Start of Dataset content

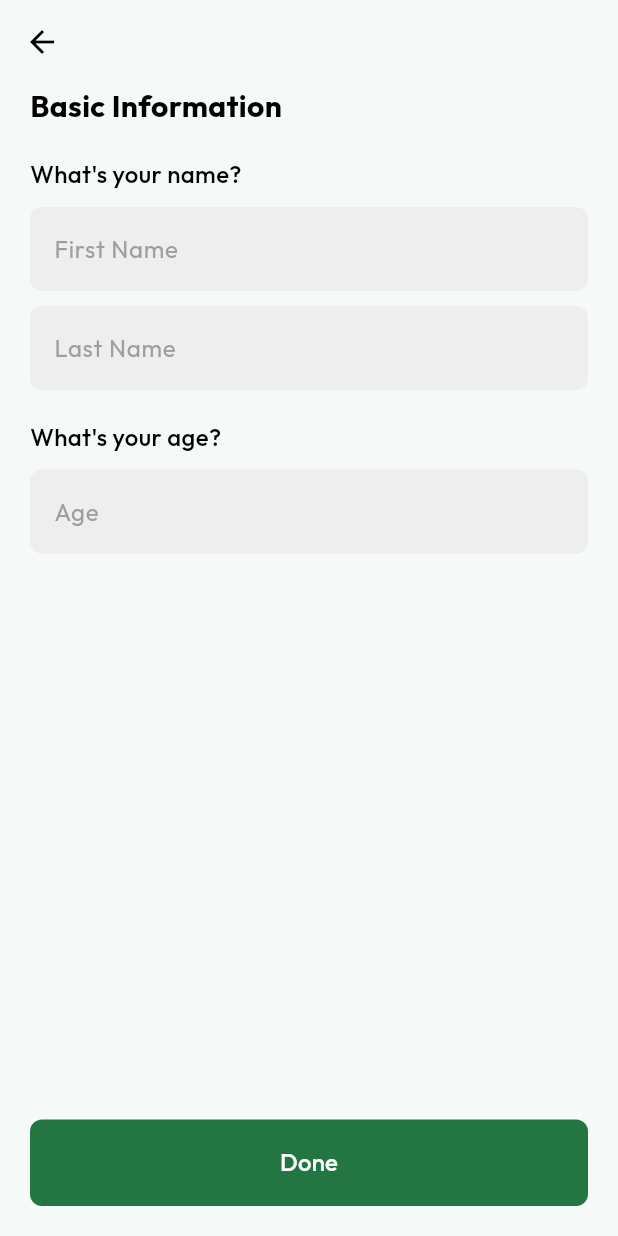
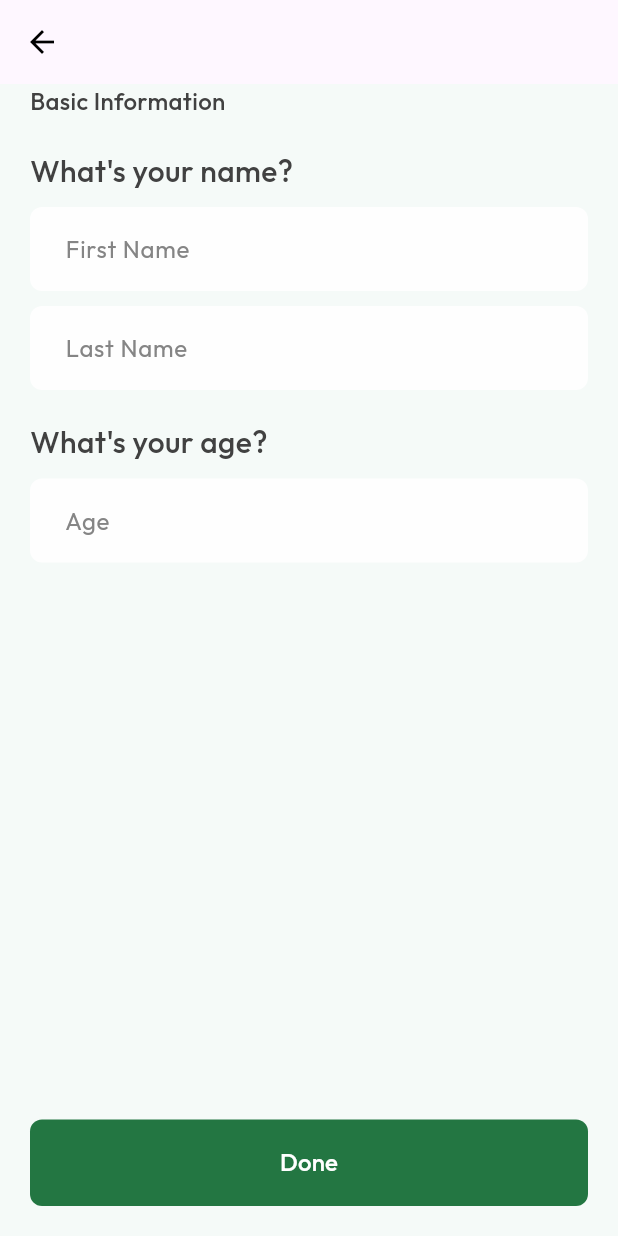
Before and after one commit to im-nilesh/cab_booking, a Flutter app: the UserRegistrationScreen screen opened directly, on a phone screen of 412 x 824 dp. Run offline on Flutter 3.47's test engine with Material 3 defaults, Android fonts, the light colour scheme and no system bars; our stand-ins replace cloud_firestore, country_picker, firebase_auth, firebase_core, flutter_riverpod, flutter_svg and 2 more; accounts and stored records are empty.

Commit message:
Refactor user registration screen to use Google Fonts for improved typography; add hint color constant for better UI consistency

```diff
--- a/cab_booking_user/lib/screens/user_reg.dart
+++ b/cab_booking_user/lib/screens/user_reg.dart
@@ -2,6 +2,7 @@ import 'package:flutter/material.dart';
 import 'package:flutter_riverpod/flutter_riverpod.dart';
 import 'package:cab_booking_user/providers/auth_provider.dart';
 import 'package:cab_booking_user/utils/constants.dart';
+import 'package:google_fonts/google_fonts.dart';
 
 class UserRegistrationScreen extends ConsumerStatefulWidget {
   const UserRegistrationScreen({super.key});
@@ -31,8 +32,6 @@ class _UserRegistrationScreenState
   Widget build(BuildContext context) {
     return Scaffold(
       appBar: AppBar(
-        backgroundColor: Colors.transparent,
-        elevation: 0,
         leading: IconButton(
           icon: const Icon(Icons.arrow_back, color: Colors.black),
           onPressed: () {
@@ -46,62 +45,62 @@ class _UserRegistrationScreenState
           crossAxisAlignment: CrossAxisAlignment.start,
           children: [
             // Title
-            const Text(
+            Text(
               'Basic Information',
-              style: TextStyle(
-                fontSize: 20,
-                fontWeight: FontWeight.bold,
-                color: Colors.black,
+              style: GoogleFonts.outfit(
+                fontSize: 16,
+                fontWeight: FontWeight.w500,
+                color: blackColor,
               ),
             ),
             const SizedBox(height: 20),
 
             // First Name and Last Name Fields
-            const Text(
+            Text(
               "What's your name?",
-              style: TextStyle(
-                fontSize: 16,
+              style: GoogleFonts.outfit(
+                fontSize: 20,
                 fontWeight: FontWeight.w500,
-                color: Colors.black,
+                color: blackColor,
               ),
             ),
             const SizedBox(height: 10),
             TextField(
               controller: _firstNameController,
               decoration: InputDecoration(
-                hintText: 'First Name',
-                hintStyle: const TextStyle(color: Colors.grey),
+                hintText: '  First Name',
+                hintStyle: GoogleFonts.outfit(color: hintColor),
                 border: OutlineInputBorder(
                   borderRadius: BorderRadius.circular(8),
                   borderSide: BorderSide.none,
                 ),
                 filled: true,
-                fillColor: Colors.grey.shade200,
+                fillColor: whiteColor,
               ),
             ),
             const SizedBox(height: 10),
             TextField(
               controller: _lastNameController,
               decoration: InputDecoration(
-                hintText: 'Last Name',
-                hintStyle: const TextStyle(color: Colors.grey),
+                hintText: '  Last Name',
+                hintStyle: GoogleFonts.outfit(color: hintColor),
                 border: OutlineInputBorder(
                   borderRadius: BorderRadius.circular(8),
                   borderSide: BorderSide.none,
                 ),
                 filled: true,
-                fillColor: Colors.grey.shade200,
+                fillColor: whiteColor,
               ),
             ),
             const SizedBox(height: 20),
 
             // Age Field
-            const Text(
+            Text(
               "What's your age?",
-              style: TextStyle(
-                fontSize: 16,
+              style: GoogleFonts.outfit(
+                fontSize: 20,
                 fontWeight: FontWeight.w500,
-                color: Colors.black,
+                color: blackColor,
               ),
             ),
             const SizedBox(height: 10),
@@ -109,14 +108,14 @@ class _UserRegistrationScreenState
               controller: _ageController,
               keyboardType: TextInputType.number,
               decoration: InputDecoration(
-                hintText: 'Age',
-                hintStyle: const TextStyle(color: Colors.grey),
+                hintText: '  Age',
+                hintStyle: GoogleFonts.outfit(color: hintColor),
                 border: OutlineInputBorder(
                   borderRadius: BorderRadius.circular(8),
                   borderSide: BorderSide.none,
                 ),
                 filled: true,
-                fillColor: Colors.grey.shade200,
+                fillColor: whiteColor,
               ),
             ),
             const Spacer(),
--- a/cab_booking_user/lib/utils/constants.dart
+++ b/cab_booking_user/lib/utils/constants.dart
@@ -11,3 +11,4 @@ const Color whiteColor = Color(0xFFFEFEFE);
 const Color activeborderColor = Color(0xFF969D9A);
 const Color dialogTextColor = Color(0xFF6C8A7E);
 const Color dialogBackgroundColor = Color(0xFFE6F2ED);
+const Color hintColor = Color(0xFF858585);
```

End of Dataset content

### Exercise
Pick each line holding the word "FontWeight" out of the data and copy it.

### Result below
-                fontWeight: FontWeight.bold,
+                fontWeight: FontWeight.w500,
                 fontWeight: FontWeight.w500,
                 fontWeight: FontWeight.w500,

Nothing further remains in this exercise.